The Levee Trail provides access to the Bar Ditch Trail which traverses the wildest part of the Wounded Wetlands. The latter trail is now under about a foot of water, shortening the walk but inviting more careful exploration. Spending more time at "sit spots" along the levee, I get a bit less exercise as well as some nice finds.
A feisty Brown Thrasher:
Migrants, including bright male Cape May Warblers...
...which seem to advertise their names:
This demure redstart is probably a female. The immature male is very similar but usually shows more of an orange tint:
Northern Parulas nest just to the north and are early arrivals during fall migration. These are males:
Active and acrobatic Black-and-White Warlbers do not nest locally but are sometimes seen here during breeding season. This could be an adult female or first year male:
This is an adult male on September 29, 2020:
In spring, the adult male is more boldly patterned with black markings (April, 2020):
Palm Warblers arrive a bit later and many stay here for the winter. Their long legs are an adaptation for feeding on the ground:

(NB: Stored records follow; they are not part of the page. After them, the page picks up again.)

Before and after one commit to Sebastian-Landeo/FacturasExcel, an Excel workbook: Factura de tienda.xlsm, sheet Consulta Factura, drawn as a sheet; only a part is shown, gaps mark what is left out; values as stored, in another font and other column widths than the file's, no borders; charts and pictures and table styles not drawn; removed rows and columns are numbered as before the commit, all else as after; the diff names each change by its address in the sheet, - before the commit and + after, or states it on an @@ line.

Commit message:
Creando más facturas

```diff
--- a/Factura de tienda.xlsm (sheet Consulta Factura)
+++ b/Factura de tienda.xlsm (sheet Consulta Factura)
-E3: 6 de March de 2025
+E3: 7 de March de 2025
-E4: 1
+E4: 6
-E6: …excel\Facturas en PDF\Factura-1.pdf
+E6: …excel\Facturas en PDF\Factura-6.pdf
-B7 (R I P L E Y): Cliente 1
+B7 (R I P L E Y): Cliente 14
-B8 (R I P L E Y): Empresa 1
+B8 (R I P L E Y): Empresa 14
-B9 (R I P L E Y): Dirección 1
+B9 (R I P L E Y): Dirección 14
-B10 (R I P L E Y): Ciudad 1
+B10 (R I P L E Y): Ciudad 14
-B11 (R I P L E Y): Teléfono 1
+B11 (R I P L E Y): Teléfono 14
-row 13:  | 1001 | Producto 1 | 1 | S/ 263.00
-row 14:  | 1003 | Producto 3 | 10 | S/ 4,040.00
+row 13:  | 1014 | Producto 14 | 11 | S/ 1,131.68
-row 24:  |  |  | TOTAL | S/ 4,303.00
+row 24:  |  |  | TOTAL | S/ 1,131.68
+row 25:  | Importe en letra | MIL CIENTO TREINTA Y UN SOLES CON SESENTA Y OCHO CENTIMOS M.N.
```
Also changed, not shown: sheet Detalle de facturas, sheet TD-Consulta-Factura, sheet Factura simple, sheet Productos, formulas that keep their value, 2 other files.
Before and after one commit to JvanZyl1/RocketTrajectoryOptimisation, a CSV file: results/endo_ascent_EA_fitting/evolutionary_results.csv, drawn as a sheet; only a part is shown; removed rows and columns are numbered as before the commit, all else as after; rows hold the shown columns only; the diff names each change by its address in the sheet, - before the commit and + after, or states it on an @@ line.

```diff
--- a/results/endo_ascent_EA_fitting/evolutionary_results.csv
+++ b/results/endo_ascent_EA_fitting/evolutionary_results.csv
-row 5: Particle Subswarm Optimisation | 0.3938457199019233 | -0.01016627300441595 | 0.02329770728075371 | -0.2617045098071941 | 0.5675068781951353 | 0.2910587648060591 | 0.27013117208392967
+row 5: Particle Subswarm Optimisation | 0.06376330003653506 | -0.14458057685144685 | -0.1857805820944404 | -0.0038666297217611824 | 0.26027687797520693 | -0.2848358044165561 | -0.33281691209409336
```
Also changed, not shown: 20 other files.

Prairie Warblers are back:
This male Scarlet Tanager was a bonus bird this past week. The male sheds his scarlet coat for a green one:
On my way home yesterday as I emerged from the high brush at the trailhead, I cautiously looked around before walking out into the open. Occasionally I surprise a mammal such as a rabbit, Raccoon, deer or Bobcat. This time I almost missed seeing a Coyote which had stopped to answer the call of nature:
When finished with doin' business, it continued across the gravel road:
We are in the heart of the wet season. Cloud formations can be very entertaining. Can you see this poor guy being knocked out by one thief while the other sneaks off with his stolen horse? (or is it a rooster or a seahorse?
A record number of tropical storms have developed this year. Thankfully, south Florida has been spared a direct hit so far. Morning walks have been interrupted by "pop-up" showers associated with some of them. Storms brewed rapidly before sunrise on October 3:
This was the scene to the south 25 minutes before sunrise on October 5. The clouds formed rapidly and I had to cut the walk short.
I got to the exit gate only minutes before the deluge:
= = = = = = = = = = = = = = =
Wordless Wednesday (on Tuesday)
Our World Tuesday
Please visit the links to all these posts to see some excellent photos on display